## Exercise objective
Filter the records below down to lines containing "properties".

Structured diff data

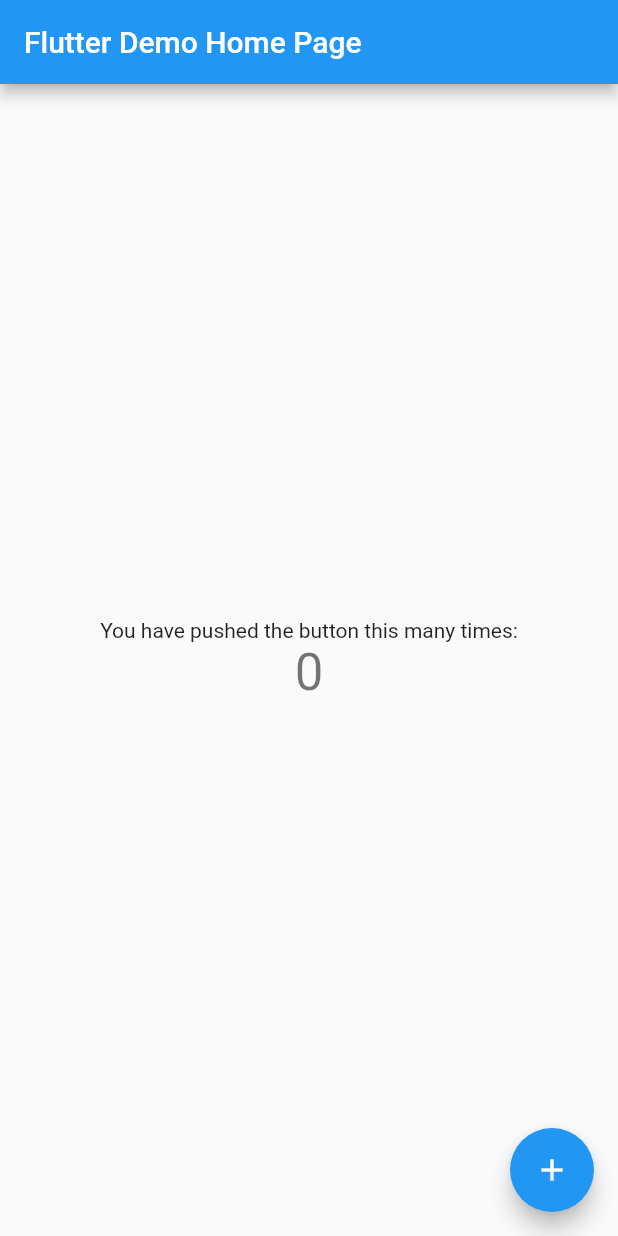
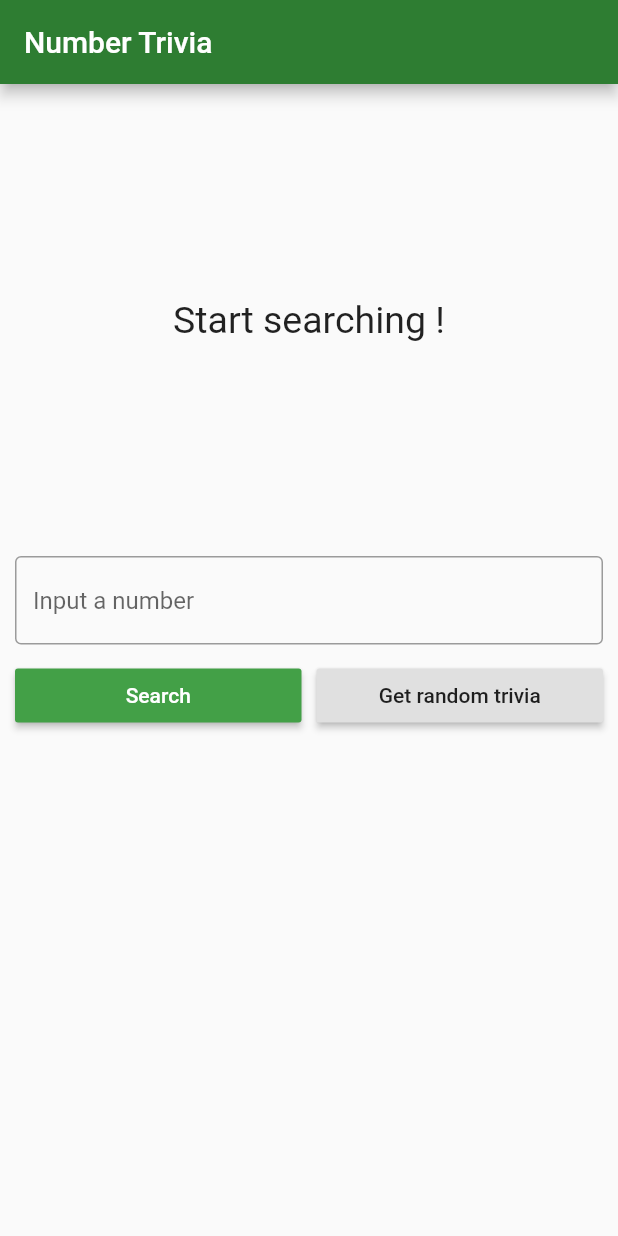
Before and after one commit to MisterRog85/flutter-clean-archi, a Flutter app: the screen it shows after launch, on a phone screen of 412 x 824 dp. Run offline on Flutter 3.47's test engine with Material 2 defaults, Android fonts, the phone set to English and light mode, and no system bars; our stand-ins replace bloc, dartz, data_connection_checker, equatable, flutter_bloc, get_it and 1 more.

Commit message:
projet terminé

```diff
--- /dev/null
+++ b/lib/core/error/constants.dart
@@ -0,0 +1,3 @@
+const String SERVER_FAILURE_MESSAGE = 'Server Failure';
+const String INPUT_FAILURE_MESSAGE = 'Invalid Input - The number must be a positive integer or zero.';
+const String CACHE_FAILURE_MESSAGE = 'Cache Failure';
--- a/lib/core/error/failures.dart
+++ b/lib/core/error/failures.dart
@@ -1,14 +1,10 @@
 import 'package:equatable/equatable.dart';
 
 abstract class Failure extends Equatable {
-  Failure([List properties = const<dynamic>[]]): super(properties);
+  Failure([List properties = const<dynamic>[]]) : super(properties);
 }
 
 //general failures
-class ServerFailure extends Failure {
+class ServerFailure extends Failure {}
 
-}
-
-class CacheFailure extends Failure {
-
-}
+class CacheFailure extends Failure {}
--- /dev/null
+++ b/lib/features/number_trivia/presentation/bloc/number_trivia_bloc.dart
@@ -0,0 +1,76 @@
+import 'dart:async';
+
+import 'package:bloc/bloc.dart';
+import 'package:dartz/dartz.dart';
+import 'package:equatable/equatable.dart';
+import 'package:flutter_clean_archi/core/error/constants.dart';
+import 'package:flutter_clean_archi/core/error/failures.dart';
+import 'package:flutter_clean_archi/core/usecases/usecase.dart';
+import 'package:flutter_clean_archi/core/util/input_converter.dart';
+import 'package:flutter_clean_archi/features/number_trivia/domain/entities/number_trivia.dart';
+import 'package:flutter_clean_archi/features/number_trivia/domain/usecases/get_concrete_number_trivia.dart';
+import 'package:flutter_clean_archi/features/number_trivia/domain/usecases/get_random_number_trivia.dart';
+import 'package:meta/meta.dart';
+
+part 'number_trivia_event.dart';
+part 'number_trivia_state.dart';
+
+class NumberTriviaBloc extends Bloc<NumberTriviaEvent, NumberTriviaState> {
+  final GetConcreteNumberTrivia getConcreteNumberTrivia;
+  final GetRandomNumberTrivia getRandomNumberTrivia;
+  final InputConverter inputConverter;
+
+  NumberTriviaBloc({
+    @required GetConcreteNumberTrivia concrete,
+    @required GetRandomNumberTrivia random,
+    @required this.inputConverter
+  }) :  assert(concrete != null),
+        assert(random != null),
+        assert(inputConverter != null),
+        getConcreteNumberTrivia = concrete,
+        getRandomNumberTrivia = random;
+
+  @override
+  Stream<NumberTriviaState> mapEventToState(
+    NumberTriviaEvent event,
+  ) async* {
+    if (event is GetTriviaForConcreteNumber) {
+      final inputEither = inputConverter.stringToUnsignedInterger(event.numberString);
+      yield* inputEither.fold( //yield* = yield each
+          (failure) async* { //async* permet de générer des streams
+            yield Error(message: INPUT_FAILURE_MESSAGE); //yield fait parti d'async* et permet d'émettre un message
+          },
+          (integer) async* {
+            yield LoadingState();
+            final failuerOrTrivia = await getConcreteNumberTrivia(Params(number: integer));
+            yield* _eitherLoadedOrErrorState(failuerOrTrivia);
+          },
+      );
+    } else if (event is GetTriviaForRandomNumber) {
+      yield LoadingState();
+      final failuerOrTrivia = await getRandomNumberTrivia(NoParams());
+      yield* _eitherLoadedOrErrorState(failuerOrTrivia);
+    }
+  }
+
+  Stream<NumberTriviaState> _eitherLoadedOrErrorState(Either<Failure, NumberTrivia> failuerOrTrivia) async* {
+    yield failuerOrTrivia.fold(
+        (failure) => Error(message: _mapFailureToMessage(failure)),
+        (trivia) => Loaded(trivia: trivia),
+    );
+  }
+
+  String _mapFailureToMessage(Failure failure) {
+    switch(failure.runtimeType) {
+      case ServerFailure:
+        return SERVER_FAILURE_MESSAGE;
+      case CacheFailure:
+        return CACHE_FAILURE_MESSAGE;
+      default:
+        return 'Unexpcted error';
+    }
+  }
+
+  @override
+  NumberTriviaState get initialState => Empty();
+}
--- /dev/null
+++ b/lib/features/number_trivia/presentation/bloc/number_trivia_event.dart
@@ -0,0 +1,16 @@
+part of 'number_trivia_bloc.dart';
+
+abstract class NumberTriviaEvent extends Equatable {
+  NumberTriviaEvent([List props = const <dynamic>[]]) : super(props);
+}
+
+class GetTriviaForConcreteNumber extends NumberTriviaEvent {
+  final String numberString;
+
+  GetTriviaForConcreteNumber(this.numberString) : super([numberString]);
+
+}
+
+class GetTriviaForRandomNumber extends NumberTriviaEvent {
+
+}
--- /dev/null
+++ b/lib/features/number_trivia/presentation/bloc/number_trivia_state.dart
@@ -0,0 +1,21 @@
+part of 'number_trivia_bloc.dart';
+
+abstract class NumberTriviaState extends Equatable {
+  NumberTriviaState([List props = const <dynamic>[]]) : super(props);
+}
+
+class Empty extends NumberTriviaState {}
+
+class LoadingState extends NumberTriviaState {}
+
+class Loaded extends NumberTriviaState {
+  final NumberTrivia trivia;
+
+  Loaded({@required this.trivia}) : super([trivia]);
+}
+
+class Error extends NumberTriviaState {
+  final String message;
+
+  Error({@required this.message}) : super([message]);
+}
--- /dev/null
+++ b/lib/features/number_trivia/presentation/pages/number_trivia_page.dart
@@ -0,0 +1,54 @@
+import 'package:flutter/material.dart';
+import 'package:flutter_bloc/flutter_bloc.dart';
+import 'package:flutter_clean_archi/features/number_trivia/presentation/bloc/number_trivia_bloc.dart';
+import 'package:flutter_clean_archi/features/number_trivia/presentation/widgets/widgets.dart';
+import 'package:flutter_clean_archi/injection_container.dart';
+
+class NumberTriviaPage extends StatelessWidget {
+  @override
+  Widget build(BuildContext context) {
+    return Scaffold(
+      appBar: AppBar(
+        title: Text("Number Trivia"),
+      ),
+      body: SingleChildScrollView(child: buildBody()),
+    );
+  }
+}
+
+class buildBody extends StatelessWidget {
+  @override
+  Widget build(BuildContext context) {
+    return BlocProvider(
+      builder: (_) => sl<NumberTriviaBloc>(),
+      child: Center(
+        child: Padding(
+          padding: const EdgeInsets.all(10.0),
+          child: Column(
+            children: [
+              SizedBox(height: 10),
+              //top half
+              BlocBuilder<NumberTriviaBloc, NumberTriviaState>(
+                  builder: (context, state) {
+                    if (state is Empty) {
+                      return MessageDisplay(message: "Start searching !",);
+                    } else if (state is LoadingState) {
+                      return LoadingWidget();
+                    } else if (state is Loaded) {
+                      return TriviaDisplay(numberTrivia: state.trivia,);
+                    } else if (state is Error) {
+                      return MessageDisplay(message: state.message,);
+                    }
+                    return MessageDisplay(message: "Nothing to show",);
+                  }
+              ),
+              SizedBox(height: 20),
+              //Bottom half
+              TriviaControls(),
+            ],
+          ),
+        ),
+      ),
+    );
+  }
+}
--- /dev/null
+++ b/lib/features/number_trivia/presentation/widgets/message_display.dart
@@ -0,0 +1,22 @@
+import 'package:flutter/material.dart';
+
+class MessageDisplay extends StatelessWidget {
+  final String message;
+
+  const MessageDisplay({Key key, @required this.message}) : super(key: key);
+  @override
+  Widget build(BuildContext context) {
+    return Container(
+      height: MediaQuery.of(context).size.height / 3,
+      child: Center(
+        child: SingleChildScrollView(
+          child: Text(
+            message,
+            style: TextStyle(fontSize: 25),
+            textAlign: TextAlign.center,
+          ),
+        ),
+      ),
+    );
+  }
+}
--- /dev/null
+++ b/lib/features/number_trivia/presentation/widgets/trivia_controls.dart
@@ -0,0 +1,64 @@
+import 'package:flutter/material.dart';
+import 'package:flutter_bloc/flutter_bloc.dart';
+import 'package:flutter_clean_archi/features/number_trivia/presentation/bloc/number_trivia_bloc.dart';
+
+class TriviaControls extends StatefulWidget {
+  @override
+  _TriviaControlsState createState() => _TriviaControlsState();
+}
+
+class _TriviaControlsState extends State<TriviaControls> {
+  final controller = TextEditingController();
+  String inputStr;
+  @override
+  Widget build(BuildContext context) {
+    return Column(
+      children: [
+        TextField(
+          controller: controller,
+          keyboardType: TextInputType.number,
+          decoration: InputDecoration(
+              border: OutlineInputBorder(),
+              hintText: 'Input a number'
+          ),
+          onChanged: (value) {
+            inputStr = value;
+          },
+          onSubmitted: (_) {
+            dispatchConcrete();
+          },
+        ),
+        SizedBox(height: 10),
+        Row(
+          children: [
+            Expanded(
+                child: RaisedButton(
+                  child: Text('Search'),
+                  color: Theme.of(context).accentColor,
+                  textTheme: ButtonTextTheme.primary,
+                  onPressed: dispatchConcrete,
+                )
+            ),
+            SizedBox(width: 10),
+            Expanded(child: RaisedButton(
+              child: Text('Get random trivia'),
+              onPressed: dispatchRandom,
+            )
+            ),
+          ],
+        )
+      ],
+    );
+  }
+
+  void dispatchConcrete() {
+    controller.clear();
+    FocusScope.of(context).unfocus(); //pour cacher le clavier
+    BlocProvider.of<NumberTriviaBloc>(context).dispatch(GetTriviaForConcreteNumber(inputStr));
+  }
+
+  void dispatchRandom() {
+    controller.clear();
+    BlocProvider.of<NumberTriviaBloc>(context).dispatch(GetTriviaForRandomNumber());
+  }
+}
--- /dev/null
+++ b/lib/features/number_trivia/presentation/widgets/widgets.dart
@@ -0,0 +1,4 @@
+export 'loading_widget.dart';
+export 'message_display.dart';
+export 'trivia_display.dart';
+export 'trivia_controls.dart';
--- a/lib/main.dart
+++ b/lib/main.dart
@@ -1,117 +1,24 @@
 import 'package:flutter/material.dart';
+import 'package:flutter_clean_archi/features/number_trivia/presentation/pages/number_trivia_page.dart';
+import 'injection_container.dart' as di;
 
-void main() {
+void main() async {
+  WidgetsFlutterBinding.ensureInitialized(); // INDISPENSABLE POUR LANCERF L'APPLI SINON PROBL7ME DE AVEC LES SHARED PREFERENCES
+  await di.init();
   runApp(MyApp());
 }
 
 class MyApp extends StatelessWidget {
-  // This widget is the root of your application.
   @override
   Widget build(BuildContext context) {
     return MaterialApp(
-      title: 'Flutter Demo',
+      title: 'Number Trivia',
       theme: ThemeData(
-        // This is the theme of your application.
-        //
-        // Try running your application with "flutter run". You'll see the
-        // application has a blue toolbar. Then, without quitting the app, try
-        // changing the primarySwatch below to Colors.green and then invoke
-        // "hot reload" (press "r" in the console where you ran "flutter run",
-        // or simply save your changes to "hot reload" in a Flutter IDE).
-        // Notice that the counter didn't reset back to zero; the application
-        // is not restarted.
-        primarySwatch: Colors.blue,
-        // This makes the visual density adapt to the platform that you run
-        // the app on. For desktop platforms, the controls will be smaller and
-        // closer together (more dense) than on mobile platforms.
-        visualDensity: VisualDensity.adaptivePlatformDensity,
+        primaryColor: Colors.green.shade800,
+        accentColor: Colors.green.shade600
+
       ),
-      home: MyHomePage(title: 'Flutter Demo Home Page'),
+      home: NumberTriviaPage(),
     );
   }
 }
-
-class MyHomePage extends StatefulWidget {
-  MyHomePage({Key key, this.title}) : super(key: key);
-
-  // This widget is the home page of your application. It is stateful, meaning
-  // that it has a State object (defined below) that contains fields that affect
-  // how it looks.
-
-  // This class is the configuration for the state. It holds the values (in this
-  // case the title) provided by the parent (in this case the App widget) and
-  // used by the build method of the State. Fields in a Widget subclass are
-  // always marked "final".
-
-  final String title;
-
-  @override
-  _MyHomePageState createState() => _MyHomePageState();
-}
-
-class _MyHomePageState extends State<MyHomePage> {
-  int _counter = 0;
-
-  void _incrementCounter() {
-    setState(() {
-      // This call to setState tells the Flutter framework that something has
-      // changed in this State, which causes it to rerun the build method below
-      // so that the display can reflect the updated values. If we changed
-      // _counter without calling setState(), then the build method would not be
-      // called again, and so nothing would appear to happen.
-      _counter++;
-    });
-  }
-
-  @override
-  Widget build(BuildContext context) {
-    // This method is rerun every time setState is called, for instance as done
-    // by the _incrementCounter method above.
-    //
-    // The Flutter framework has been optimized to make rerunning build methods
-    // fast, so that you can just rebuild anything that needs updating rather
-    // than having to individually change instances of widgets.
-    return Scaffold(
-      appBar: AppBar(
-        // Here we take the value from the MyHomePage object that was created by
-        // the App.build method, and use it to set our appbar title.
-        title: Text(widget.title),
-      ),
-      body: Center(
-        // Center is a layout widget. It takes a single child and positions it
-        // in the middle of the parent.
-        child: Column(
-          // Column is also a layout widget. It takes a list of children and
-          // arranges them vertically. By default, it sizes itself to fit its
-          // children horizontally, and tries to be as tall as its parent.
-          //
-          // Invoke "debug painting" (press "p" in the console, choose the
-          // "Toggle Debug Paint" action from the Flutter Inspector in Android
-          // Studio, or the "Toggle Debug Paint" command in Visual Studio Code)
-          // to see the wireframe for each widget.
-          //
-          // Column has various properties to control how it sizes itself and
-          // how it positions its children. Here we use mainAxisAlignment to
-          // center the children vertically; the main axis here is the vertical
-          // axis because Columns are vertical (the cross axis would be
-          // horizontal).
-          mainAxisAlignment: MainAxisAlignment.center,
-          children: <Widget>[
-            Text(
-              'You have pushed the button this many times:',
-            ),
-            Text(
-              '$_counter',
-              style: Theme.of(context).textTheme.headline4,
-            ),
-          ],
-        ),
-      ),
-      floatingActionButton: FloatingActionButton(
-        onPressed: _incrementCounter,
-        tooltip: 'Increment',
-        child: Icon(Icons.add),
-      ), // This trailing comma makes auto-formatting nicer for build methods.
-    );
-  }
-}
```
Also changed, not shown: lib/core/util/input_converter.dart (added, +16 -0 lines), lib/features/number_trivia/presentation/widgets/loading_widget.dart (added, +13 -0 lines), lib/features/number_trivia/presentation/widgets/trivia_display.dart (added, +31 -0 lines), lib/injection_container.dart (added, +55 -0 lines), 4 other files.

## Response box
-  Failure([List properties = const<dynamic>[]]): super(properties);
+  Failure([List properties = const<dynamic>[]]) : super(properties);
-          // Column has various properties to control how it sizes itself and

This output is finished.